Items listed in a dataset:
----------
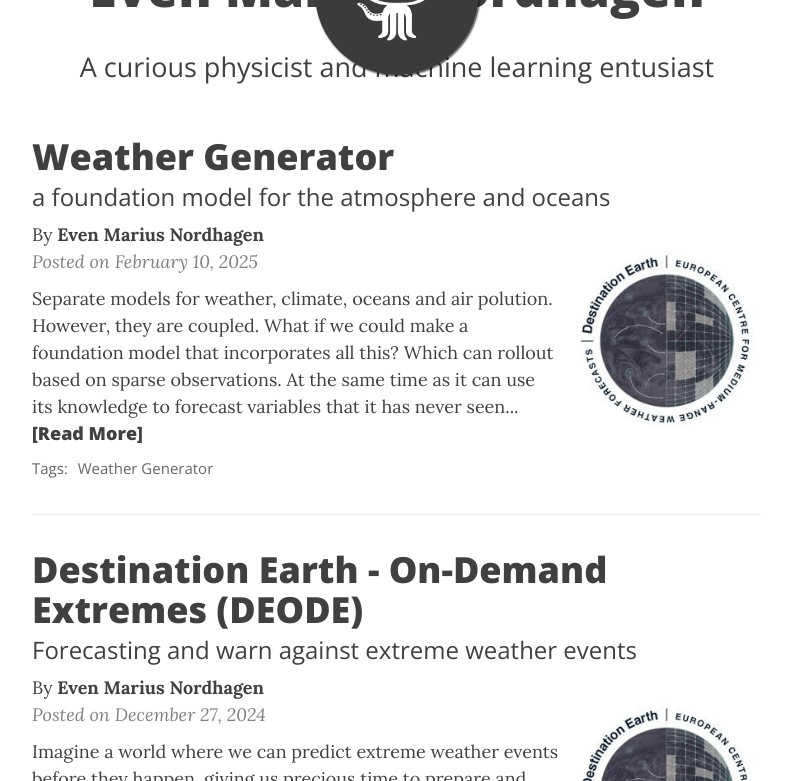
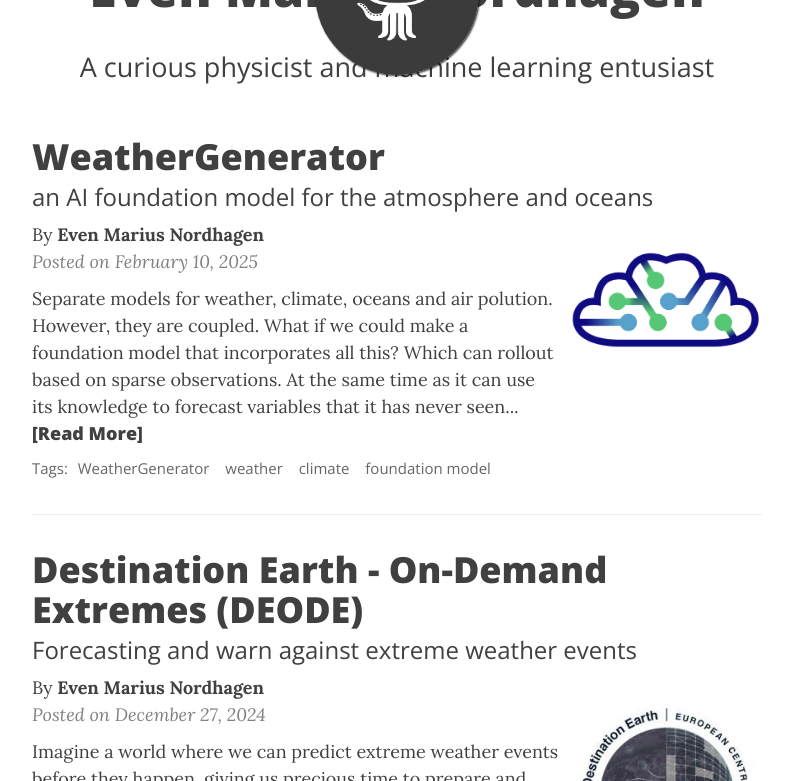
Before and after one commit to evenmn/evenmn.github.io, a Jekyll site: the page built from index.html, in a window 1280 px wide and 900 px high, cut to the strip 119-900 px from the top of the window. Shown: the whole strip, without its empty margins (243-1033 px from the left). Built offline with Jekyll 4.4.1, drawn with Linux system fonts in a browser that asks for light colours; the list of posts is cut into pages by our own code; comment, search, counter and statistics services are not loaded; some of the changed lines change nothing that is shown.

Commit message:
Weather generator post work

```diff
--- a/_posts/2025-02-10-weather-generator.md
+++ b/_posts/2025-02-10-weather-generator.md
@@ -1,28 +1,31 @@
 ---
 layout: post
-title: Weather Generator
-subtitle: a foundation model for the atmosphere and oceans
-cover-img: /assets/img/deode_cover.jpeg
-thumbnail-img: /assets/img/deode_thumbnail.jpeg
-share-img: /assets/img/deode_thumbnail.jpeg
+title: WeatherGenerator
+subtitle: an AI foundation model for the atmosphere and oceans
+#cover-img: /assets/img/deode_cover.jpeg
+thumbnail-img: /assets/img/weather-generator/weathergenerator_logo.png
+share-img: /assets/img/weather-generator/weathergenerator_logo.png
 gh-repo: evenmn/evenmn.github.io
 gh-badge: [follow]
-tags: [Weather Generator]
+tags: [WeatherGenerator, weather, climate, foundation model]
 comments: true
 mathjax: true
 author: Even Marius Nordhagen
 ---
 
-Separate models for weather, climate, oceans and air polution. However, they are coupled. What if we could make a foundation model that incorporates all this? Which can rollout based on sparse observations. At the same time as it can use its knowledge to forecast variables that it has never seen before. The Weather Generator project aims for all this.
+Separate models for weather, climate, oceans and air polution. However, they are coupled. What if we could make a foundation model that incorporates all this? Which can rollout based on sparse observations. At the same time as it can use its knowledge to forecast variables that it has never seen before. The WeatherGenerator project aims for all this.
 
-The Weather Generator is an initiative by the European Centre for Medium-Range Weather Forecasting (ECMWF), and has received 2.3B€ funding from the European Comission over a five years period, starting from February 2025. The project is lead by Peter Dueben and Christian Lessig at ECMWF with 14 member states involved. The proposal got full score, which is quite unique.
+The WeatherGenerator is an initiative by the European Centre for Medium-Range Weather Forecasting (ECMWF), and has received 2.3B€ funding from the European Union's Horizon project over a five years period, starting from February 2025. The project is lead by Peter Dueben and Christian Lessig at ECMWF with 14 member states involved. The proposal got full score, which is quite unique.
 
 (illustration)
 
 ## What makes the weather generator special?
-We already have quite good models for the weather, ocean and climate. What is so special about this project making it worth 2.3B€? The potential of a foundation model is enormous, as it aims to combine all the different weather models into one model. And at the same time do it better than the state-of-the-art models today. And be able to predict things that is not possible with today's model. One example is to forsee electricity prices in the Nordics, mainly powered by green sources like hydro, wind and solar. Why not just tell the foundation model to output the prive prediction directly? The Weather Generator will be able to simplify complex pipelines significantly. The project is ambitious, but the utside is huge.
+We already have quite good models for the weather, ocean and climate. What is so special about this project making it worth 2.3B€? The potential of a foundation model is enormous, as it aims to combine all the different weather models into one model. And at the same time do it better than the state-of-the-art models today. And be able to predict things that is not possible with today's model. One example is to forsee electricity prices in the Nordics, mainly powered by green sources like hydro, wind and solar. Why not just tell the foundation model to output the prive prediction directly? The WeatherGenerator will be able to simplify complex pipelines significantly. The project is ambitious, but the utside is huge.
 
-The Weather Generator can be compared to recent models for natural language processing (NLP) such as ChatGPT, Gemini and llama. They have partly or entirely replaced a long range of tools and services, including translators, grammar correctors, code linters, personal assistants and much more. Not only do they offer a fast, reliable and easy to use service, but they also outperforms the old methods on most tasks.
+The WeatherGenerator can be compared to recent models for natural language processing (NLP) such as ChatGPT, Gemini and llama. They have partly or entirely replaced a long range of tools and services, including translators, grammar correctors, code linters, personal assistants and much more. Not only do they offer a fast, reliable and easy to use service, but they also outperforms the old methods on most tasks.
+
+![WeatherGenerator Applications](/assets/img/weather-generator/weathergenerator_applications.png)
+*The WeatherGenerator will be able to take reanalysis data, simulation data and observations as inputs, and output predictions, state estimates and high-impact applications. Inputs and outputs can be 100m or 100km, global or local and from the past, present or future with arbitrary temporal resolution.*
 
 ## How is it working?
 The recent success of NLPs is greatly powered by advances in machine learning and processing units. The idea is a model with a large number of parameter is fed with data, and told to reproduce some result. The parameters in the model are iteratively updated to make the model gradually better at reproducing the result. With this training procedure, the essential information from the datasets is stored in the parameters. Large amounts of data requires a large amount of parameters to store the important information, even though the information is densely compressed. In other words, the important information from the training data is stored in the model. This is called pre-training. To be able to fetch useful information from it, a decoder need to be added to get the exact information we need.
@@ -32,16 +35,17 @@
 Technical: parallelization, transformers,
 
 ## Is Europe lagging behind?
-USA: big tech microsoft, google, meta, open ai.
+USA: big tech microsoft, google, meta, open ai. Aurora and ORBIT.
 
 China: DeepSeek
 
 Like already mentioned, huge amounts of data and computing resources is needed to develop such models. Europe has large amounts of high quality meteorological data, ECMWF. Europe also have competing high performance computing infrastructure, with 4 of the most powerful super computers according to the TOP500 list at the time writing. The question is: do we have the skills needed to build this?
 
-![Destination Earth Digital Twin](/assets/img/deode_1.gif){: .mx-auto.d-block :}
-*The first official MTG-FCI visible image from EUMETSAT (left) and 12-hour simulation with ECMWF’s Integrated Forecasting System (IFS) at 2.8 km resolution (right), valid for 18 March 2023 at 12:00 UTC. Credit: EUMETSAT/ECMWF*
-
 ## Conclusions
 Feel free to drop a comment or question below if you have thoughts or experiences you'd like to share.
 
+The WeatherGenerator project (grant agreement No. 101187947) is funded by the European Union. Views and opinions expressed are, however, those of the author(s) only and do not necessarily reflect those of the European Union or the Commission. Neither the European Union nor the granting authority can be held responsible for them.
+
+![Funded by EU](/assets/img/weather-generator/EN-Funded by the EU-POS.png){: .mx-auto.d-block :}
+
 ![Signature](/assets/img/signature.png){: .mx-auto.d-block :}
```
Also changed, not shown: assets/img/weather-generator/EN-Funded by the EU-POS.png (added), assets/img/weather-generator/weathergenerator_applications.png (added), assets/img/weather-generator/weathergenerator_logo.png (added).
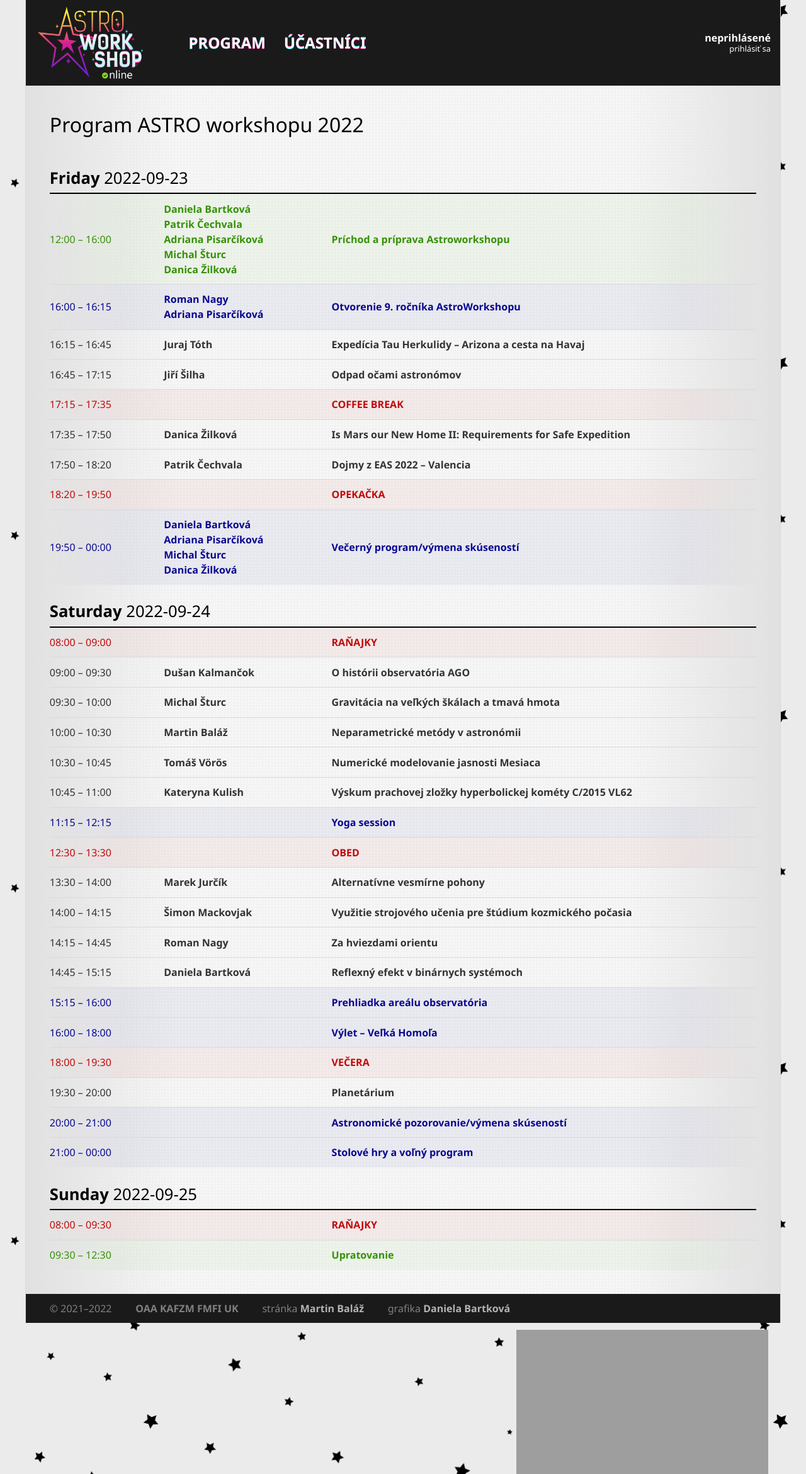
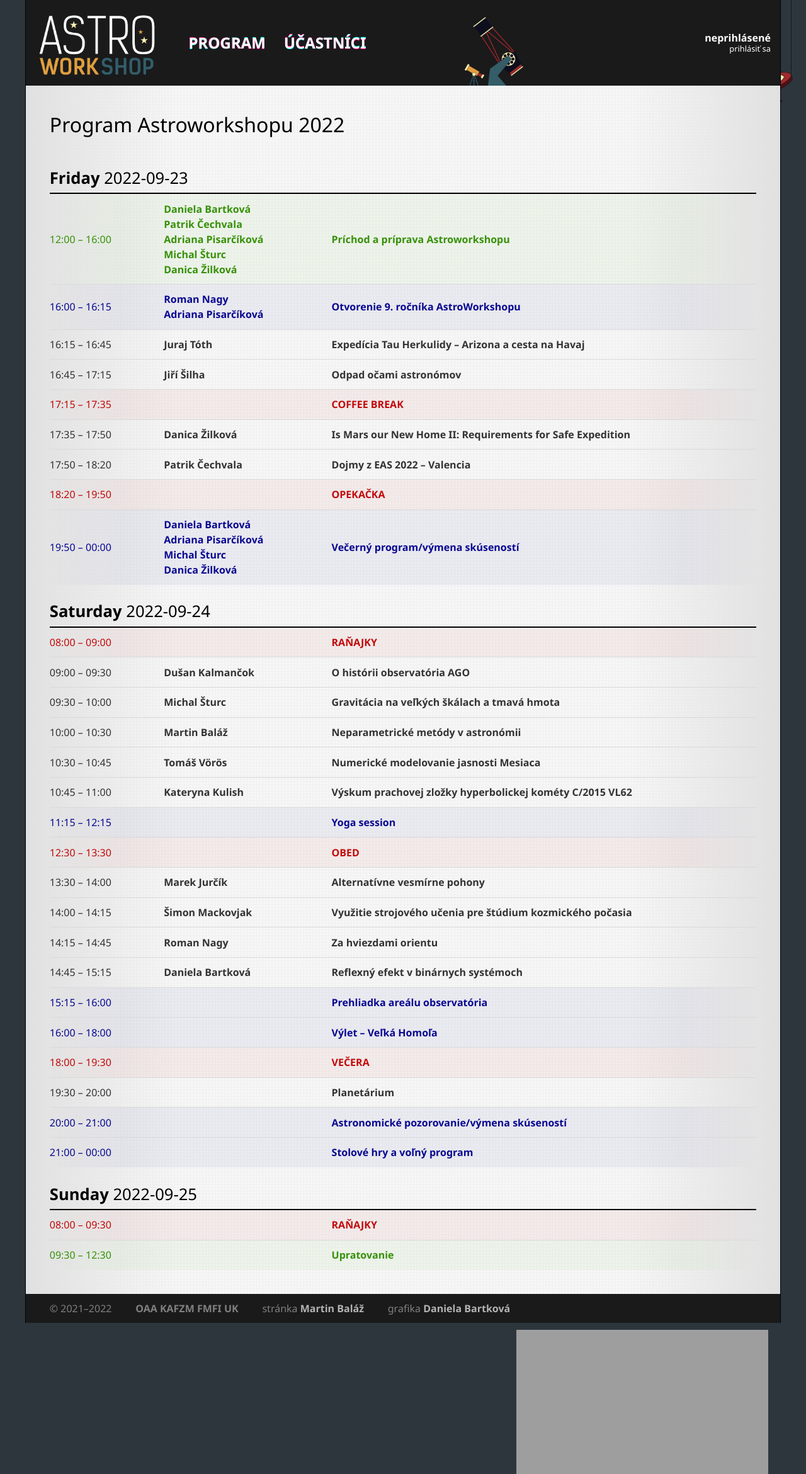
Before and after one commit to sesquideus/astroworkshop, a Django app: page / in a window 1280 px wide. Shown: the top 2341 px of the page at 63% size. Run offline with Django 3.2, Linux system fonts and the light colour scheme; data comes from the database, SQL or seed files in the repository; grey boxes are pictures that could not be loaded.

Commit message:
New background and year-based CSS

```diff
--- a/core/templates/core/base.html
+++ b/core/templates/core/base.html
@@ -16,7 +16,9 @@
         <link rel="icon" type="image/png" href="{% static "images/favicon.png" %}" />
         {% block headextra %}{% endblock %}
     </head>
-    <body>
+
+    {% now "Y" as current_year %}
+    <body class="year{{ current_year }}">
         <div class="wrapper">
             <div class="entire">
                 {% include 'core/header.html' %}
--- a/core/templates/core/header.html
+++ b/core/templates/core/header.html
@@ -1,10 +1,12 @@
 {% load static %}
 
-<div class="bar header">
+{% now "Y" as current_year %}
+<div class="bar header year{{ current_year }}">
+    {% comment %}
     <div class="title">
         <img src="{% static 'images/web_logo.png' %}" alt="Logo" class="logo" />
     </div>
-    {% now "Y" as current_year %}
+    {% endcomment %}
     <div class="menu-strip">
         <ul class="strip">
             <li>
--- a/core/templates/core/programme.html
+++ b/core/templates/core/programme.html
@@ -3,7 +3,7 @@
 
 {% block pagetitle %}
     <h2>
-        Program ASTRO workshopu {{ event.code }}
+        Program Astroworkshopu {{ event.code }}
         {% if perms.core.change_event %}
             <a class="admin" href="{% url 'admin:core_event_change' event.id %}">&#x270E;</a>
         {% endif %}
--- a/core/views/slot.py
+++ b/core/views/slot.py
@@ -3,18 +3,17 @@ import django
 import pytz
 from django.db.models import F, Q, ExpressionWrapper, Func, When, DateTimeField
 from django.db.models.functions import TruncDay
-from django.shortcuts import get_object_or_404
 
-from core.models import Slot, Event
+import core
 
 
 class ProgrammeView(django.views.generic.ListView):
-    model = Slot
+    model = core.models.Slot
     context_object_name = 'slots'
     template_name = 'core/programme.html'
 
     def get_queryset(self):
-        self.event = get_object_or_404(Event, code=self.kwargs.get('year', datetime.date.today().year))
+        self.event = django.shortcuts.get_object_or_404(core.models.Event, code=self.kwargs.get('year', datetime.date.today().year))
 
         return self.model.objects \
             .with_people() \
@@ -38,7 +37,7 @@ class DayProgrammeView(ProgrammeView):
 
 
 class SlotView(django.views.generic.DetailView):
-    model = Slot
+    model = core.models.Slot
     context_object_name = 'slot'
     template_name = 'core/slot.html'
     slug_field = 'id'
--- a/static/css/main.css
+++ b/static/css/main.css
@@ -15,6 +15,13 @@ body {
     background-size: 1000px 560px;
 }
 
+body.year2022 {
+    background-size: 100%;
+    background-repeat: no-repeat;
+    background-image: url("/static/images/background-2022.png");
+    background-color: #2D363D;
+}
+
 div.wrapper {
 }
 
@@ -22,7 +29,7 @@ div.entire {
     margin: auto;
     max-width: 1200px;
     min-height: 100vh;
-    border-color: hsl(0, 0%, 85%);
+    border-color: black;
     border-style: solid;
     border-width: 0px 1px;
     background-size: 5px 5px;
@@ -43,6 +50,13 @@ div.header {
     height: 36mm;
     padding: 3mm 5mm;
     color: white;
+    background-size: auto 100%;
+    background-repeat: no-repeat;
+    background-image: url("/static/images/banner-2021.png");
+}
+
+div.header.year2022 {
+    background-image: url("/static/images/banner-2022.png");
 }
 
 div.footer {
```
Also changed, not shown: static/images/background-2022.png (added), static/images/background-default.png (renamed from static/images/background.png), static/images/banner-2022.png (added), static/images/web-logo-2021.png (renamed from static/images/web_logo.png), static/images/web_logo-2022.png (added).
----------
Problem requirements
Going through the entries, return every line holding the word "templates".

Finished exercise
--- a/core/templates/core/base.html
+++ b/core/templates/core/base.html
--- a/core/templates/core/header.html
+++ b/core/templates/core/header.html
--- a/core/templates/core/programme.html
+++ b/core/templates/core/programme.html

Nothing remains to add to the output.